↓
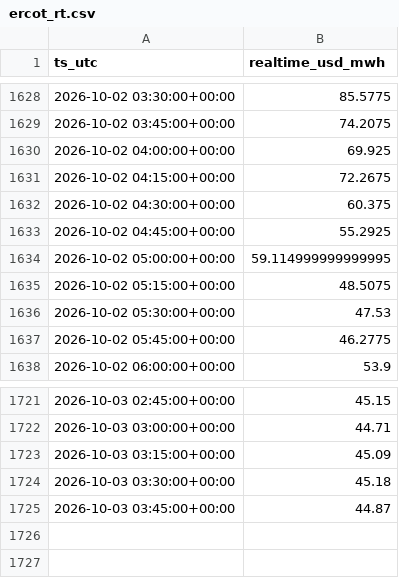
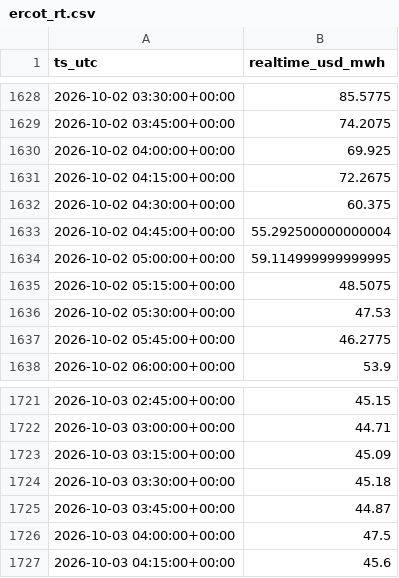
Before and after one commit to aouyitanaka/us-power-weather-relay, a CSV file: data/relay/ercot_rt.csv, drawn as a sheet; only a part is shown, gaps mark what is left out.

```diff
--- a/data/relay/ercot_rt.csv
+++ b/data/relay/ercot_rt.csv
@@ -1632,3 +1632,3 @@ ts_utc,realtime_usd_mwh
 2026-10-02 04:30:00+00:00,60.375
-2026-10-02 04:45:00+00:00,55.2925
+2026-10-02 04:45:00+00:00,55.292500000000004
 2026-10-02 05:00:00+00:00,59.114999999999995
@@ -1725 +1725,3 @@ ts_utc,realtime_usd_mwh
 2026-10-03 03:45:00+00:00,44.87
+2026-10-03 04:00:00+00:00,47.5
+2026-10-03 04:15:00+00:00,45.6
```
Also changed, not shown: data/relay/ercot.csv, data/relay/ercot_ordc.csv.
↑
Task item | Going through the data above, count the lines where the string "relay" appears, and answer with only that number.

Expected output | 4